EXERCISE AIM:
Go through the data and report each line that holds the string "CABRILLO".

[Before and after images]
************

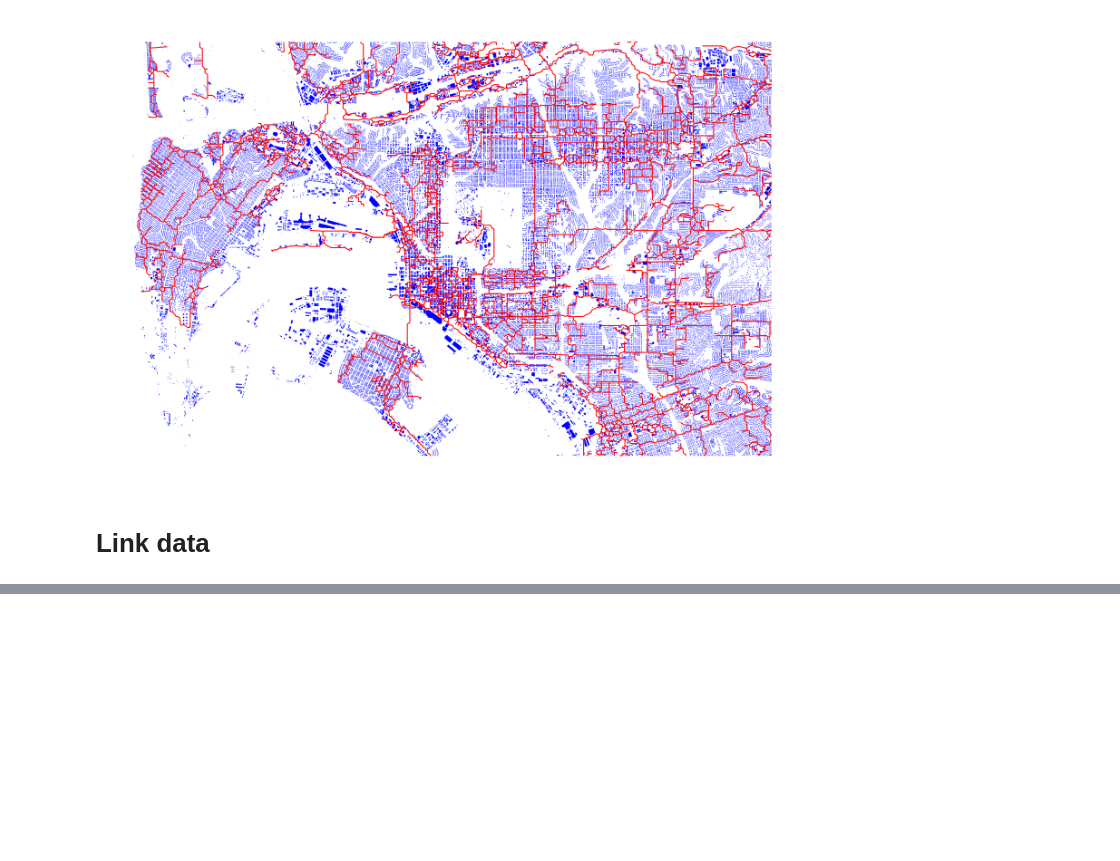
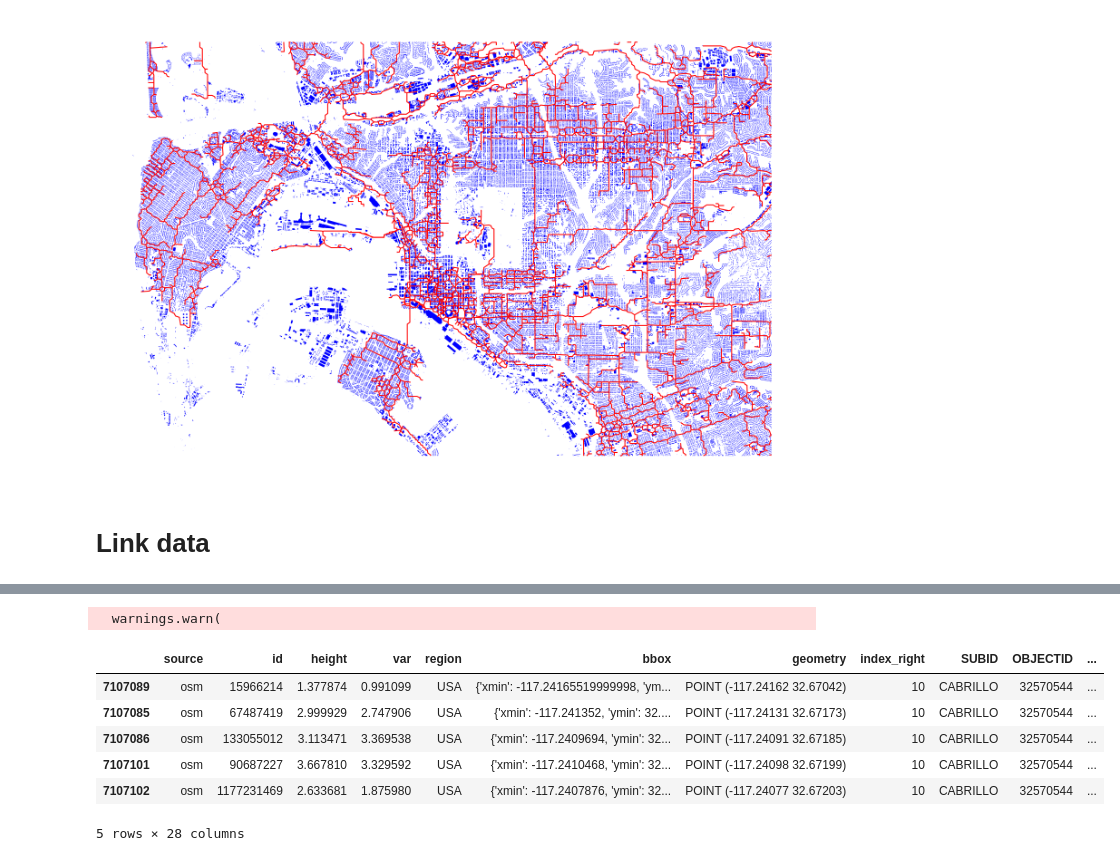
Before and after one commit to ElectriGrid/buildings-utility-link, a Jupyter notebook: sdge_link.ipynb, the cells around one changed output, grey strips where cells are left out. Cells and saved outputs as stored; diff of their text form; code cells hidden in the pictures; blank space fills up the shorter version.

```diff
--- a/sdge_link.ipynb
+++ b/sdge_link.ipynb
@@ -100,2 +102,14 @@ buildings_clip['geometry'] = buildings_clip.centroid
 # %%
-# data_linked = gpd.sjoin_nearest(buildings_clip, sce_segments_table[['CIRCUIT', 'section_id', 'ica_overall_load', 'substation_name', 'geometry']], how='left', distance_col='dist_to_line_m')
+sdge_data_linked = gpd.sjoin_nearest(buildings_clip, sdge_feederlines, how='left', distance_col='dist_to_line_m')
+# %% [output]
+  warnings.warn(
+# %%
+sdge_data_linked.head()
+# %% [output]
+|  | source | id | height | var | region | bbox | geometry | index_right | SUBID | OBJECTID | ... |
+| 7107089 | osm | 15966214 | 1.377874 | 0.991099 | USA | {'xmin': -117.24165519999998, 'ym... | POINT (-117.24162 32.67042) | 10 | CABRILLO | 32570544 | ... |
+| 7107085 | osm | 67487419 | 2.999929 | 2.747906 | USA | {'xmin': -117.241352, 'ymin': 32.... | POINT (-117.24131 32.67173) | 10 | CABRILLO | 32570544 | ... |
+| 7107086 | osm | 133055012 | 3.113471 | 3.369538 | USA | {'xmin': -117.2409694, 'ymin': 32... | POINT (-117.24091 32.67185) | 10 | CABRILLO | 32570544 | ... |
+| 7107101 | osm | 90687227 | 3.667810 | 3.329592 | USA | {'xmin': -117.2410468, 'ymin': 32... | POINT (-117.24098 32.67199) | 10 | CABRILLO | 32570544 | ... |
+| 7107102 | osm | 1177231469 | 2.633681 | 1.875980 | USA | {'xmin': -117.2407876, 'ymin': 32... | POINT (-117.24077 32.67203) | 10 | CABRILLO | 32570544 | ... |
+5 rows × 28 columns
```
Also changed, not shown: parts of 4 cells of this notebook.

************

SOLUTION TO THIS EXERCISE:
+| 7107089 | osm | 15966214 | 1.377874 | 0.991099 | USA | {'xmin': -117.24165519999998, 'ym... | POINT (-117.24162 32.67042) | 10 | CABRILLO | 32570544 | ... |
+| 7107085 | osm | 67487419 | 2.999929 | 2.747906 | USA | {'xmin': -117.241352, 'ymin': 32.... | POINT (-117.24131 32.67173) | 10 | CABRILLO | 32570544 | ... |
+| 7107086 | osm | 133055012 | 3.113471 | 3.369538 | USA | {'xmin': -117.2409694, 'ymin': 32... | POINT (-117.24091 32.67185) | 10 | CABRILLO | 32570544 | ... |
+| 7107101 | osm | 90687227 | 3.667810 | 3.329592 | USA | {'xmin': -117.2410468, 'ymin': 32... | POINT (-117.24098 32.67199) | 10 | CABRILLO | 32570544 | ... |
+| 7107102 | osm | 1177231469 | 2.633681 | 1.875980 | USA | {'xmin': -117.2407876, 'ymin': 32... | POINT (-117.24077 32.67203) | 10 | CABRILLO | 32570544 | ... |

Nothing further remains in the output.